The recent election of Jair Bolsonaro in Brazil comes as a shock to no one who’d been paying attention. The country’s judiciary, led by the neoliberal, PSDB party-aligned judge Sérgio Moro, chose to indict Lula on dubious charges of corruption. In May, the courts then upheld the sentence against Lula’s appeals, in spite of the very questionable validityof the evidence against him.
By then, polls had long made it clear that Lula was by far the most popular potential candidate, with Bolsonaro a distant second. Despite this, the judiciary continued to reject his appeals. By this point, they were very aware of the fact that if Lula wasn’t allowed to run, the election of Bolsonaro would be likely.
The reason for their decision becomes clearer with even a cursory glance at Bolsonaro’s economic platform. He ran on the promise of free-market reforms at the directive of his economic advisor, Paulo Guedes.

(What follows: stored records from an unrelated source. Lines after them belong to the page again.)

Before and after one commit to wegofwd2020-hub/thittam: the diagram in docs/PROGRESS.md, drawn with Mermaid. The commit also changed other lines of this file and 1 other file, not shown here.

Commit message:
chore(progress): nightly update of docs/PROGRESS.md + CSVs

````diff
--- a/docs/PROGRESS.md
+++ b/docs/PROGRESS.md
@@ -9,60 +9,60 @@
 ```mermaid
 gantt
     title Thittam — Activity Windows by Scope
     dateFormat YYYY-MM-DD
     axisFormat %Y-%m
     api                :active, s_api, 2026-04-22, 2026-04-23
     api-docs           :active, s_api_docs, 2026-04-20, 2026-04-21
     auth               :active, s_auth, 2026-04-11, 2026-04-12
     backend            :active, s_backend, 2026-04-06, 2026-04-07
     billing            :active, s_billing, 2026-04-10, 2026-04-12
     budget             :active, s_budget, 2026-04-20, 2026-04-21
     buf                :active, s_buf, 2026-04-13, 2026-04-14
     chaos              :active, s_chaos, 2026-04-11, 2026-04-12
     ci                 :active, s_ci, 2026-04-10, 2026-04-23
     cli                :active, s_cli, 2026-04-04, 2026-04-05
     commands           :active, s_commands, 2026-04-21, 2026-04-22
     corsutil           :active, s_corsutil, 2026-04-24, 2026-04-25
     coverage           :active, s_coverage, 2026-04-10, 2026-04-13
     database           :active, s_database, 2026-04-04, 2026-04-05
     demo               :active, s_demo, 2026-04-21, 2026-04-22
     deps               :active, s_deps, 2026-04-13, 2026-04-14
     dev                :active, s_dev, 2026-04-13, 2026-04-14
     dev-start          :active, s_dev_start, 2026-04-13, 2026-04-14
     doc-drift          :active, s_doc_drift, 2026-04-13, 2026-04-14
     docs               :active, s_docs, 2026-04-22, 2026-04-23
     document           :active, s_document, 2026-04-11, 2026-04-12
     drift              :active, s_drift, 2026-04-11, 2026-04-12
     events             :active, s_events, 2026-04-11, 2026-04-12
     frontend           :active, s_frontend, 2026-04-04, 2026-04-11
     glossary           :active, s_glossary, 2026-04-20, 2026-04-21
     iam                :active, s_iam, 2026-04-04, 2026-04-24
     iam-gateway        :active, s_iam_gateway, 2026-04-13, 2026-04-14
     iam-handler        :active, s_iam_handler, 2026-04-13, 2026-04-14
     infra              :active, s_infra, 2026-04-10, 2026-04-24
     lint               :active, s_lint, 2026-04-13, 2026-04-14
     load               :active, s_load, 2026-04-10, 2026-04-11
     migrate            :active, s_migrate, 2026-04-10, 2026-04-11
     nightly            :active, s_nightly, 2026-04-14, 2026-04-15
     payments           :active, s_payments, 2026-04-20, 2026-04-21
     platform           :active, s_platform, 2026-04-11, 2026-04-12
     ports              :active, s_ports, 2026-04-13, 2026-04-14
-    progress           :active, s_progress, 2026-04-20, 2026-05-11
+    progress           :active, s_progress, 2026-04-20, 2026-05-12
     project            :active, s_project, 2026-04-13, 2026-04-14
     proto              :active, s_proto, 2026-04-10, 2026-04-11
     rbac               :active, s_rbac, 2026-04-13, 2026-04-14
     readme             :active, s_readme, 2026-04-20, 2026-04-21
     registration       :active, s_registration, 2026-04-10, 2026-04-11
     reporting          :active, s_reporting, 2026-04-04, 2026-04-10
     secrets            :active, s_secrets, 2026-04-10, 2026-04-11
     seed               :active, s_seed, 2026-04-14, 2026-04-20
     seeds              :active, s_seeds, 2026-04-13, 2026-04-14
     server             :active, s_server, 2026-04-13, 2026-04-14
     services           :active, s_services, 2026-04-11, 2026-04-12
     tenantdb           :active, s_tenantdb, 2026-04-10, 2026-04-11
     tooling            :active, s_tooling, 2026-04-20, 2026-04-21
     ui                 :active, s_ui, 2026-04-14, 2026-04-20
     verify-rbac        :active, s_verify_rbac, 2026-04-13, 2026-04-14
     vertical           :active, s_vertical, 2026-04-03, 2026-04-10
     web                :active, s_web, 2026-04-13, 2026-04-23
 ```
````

Guedes is an unabashed capitalistfree marketeer, a graduate of the same University of Chicago that produced the Chicago Boys, the group of neoliberal economists famous for their cooperation with the mass-murdering and torturing Southern Cone dictatorships of the 70s and 80s. But he’s more than just an alumnus of the same school. In fact, he is something of a Chicago Boy himself, not only having studied alongside the others, but also teaching classes in Chile during Pinochet’s dictatorshipthat espoused the virtues of the same economics that were being forced on the country at the barrel of a gun.
To Brazil’s capitalists, Bolsonaro is not the same terrifying fascist that he is to others. Rather, he’s one of their own. He was their natural choice, one they consciously opted for over the leftist alternative. His alignment with their interests is reflected in the stock market’s overwhelmingly positive reactionto the news of his election, as well as the fact that he received97% of the second-round vote from the most well-off regions of the country, yet only 2% from the poorest regions. His base are the same people who celebrated the prospect of Michel Temer’s neoliberal regimein 2016, entirely ignorant of the everyday struggles faced by the country’s poor.
Neoliberals have been expressing faux shock at his election, not pausing to ponder why Bolsonaro considers their economic ideology completely compatible with his anti-LGBT, pro-torture, anti-democratic and anti-environmentalist agenda,and even trying to divert attention away from his economic policies by drawing false equivalences with the protectionist Donald Trump.
Yet as they well know, in Latin America, the authoritarian neoliberalism that Bolsonaro promises is nothing new. It is, after all, the very source of the modern usage of the term, which first gained worldwide prominence as a description for the economic policies of the Pinochet dictatorship.In the 70s and 80s, neoliberal dictatorships dominated the bottom half of the South American landmass: Pinochet’s in Chile (1973-90), the civic-military dictatorships of Argentina (1976-83) and Uruguay (1973-85), and Stroessner’s in Paraguay (1975-89). They shared the same common traits: systematic human rights violations, including over a hundred thousand confirmed instances of extrajudicial murder, torture, and/or detention (mostly of leftists); the enforcement of ‘Western, Christian values’; and, of course, sweeping free market reforms at the behest of Chicago School economists, who were all too happy to collaborate.
You’d be forgiven for thinking that all of this sounds oddly similar to Bolsonaro’s program, because it is his program. His party’s very slogan includes the phrase ‘God above all’, he has threatened to purge opposition to his regime, and he’s even managed to find himself his very own Chicago Boy to be his future Minister of Economy.
To top it off, Moro, fresh from his political prosecutions of Dilma and Lula, has accepted a position in Bolsonaro’s cabinet as Minister of Justice. The neoliberal-aligned judge who just got done purging the only viable opposition to Bolsonaro’s election joining up with him immediately afterwards? It’s difficult to imagine a scenario that better demonstrates their adjacency. While the aforementioned dictatorships came to power in military coups, Bolsonaro’s rise to power was assured by a judicial one.
Quite clearly, like other unabashed Latin American fascists before him, Bolsonaro sees no threat nor contradictions to his project from neoliberalism. On the contrary: it is his preference. As capitalists worldwide express empty concern about the future of Brazil, the fact that yet another fascist’s interests are perfectly aligned with theirs looks set to remain the eternal elephant in the room.
George Ganitis is an Australian writer based in Argentina. He is an alumnus of La Trobe University’s History and Spanish departments. He can be contacted at ganitisgeorge@gmail or on Twitter at @george_ganitis.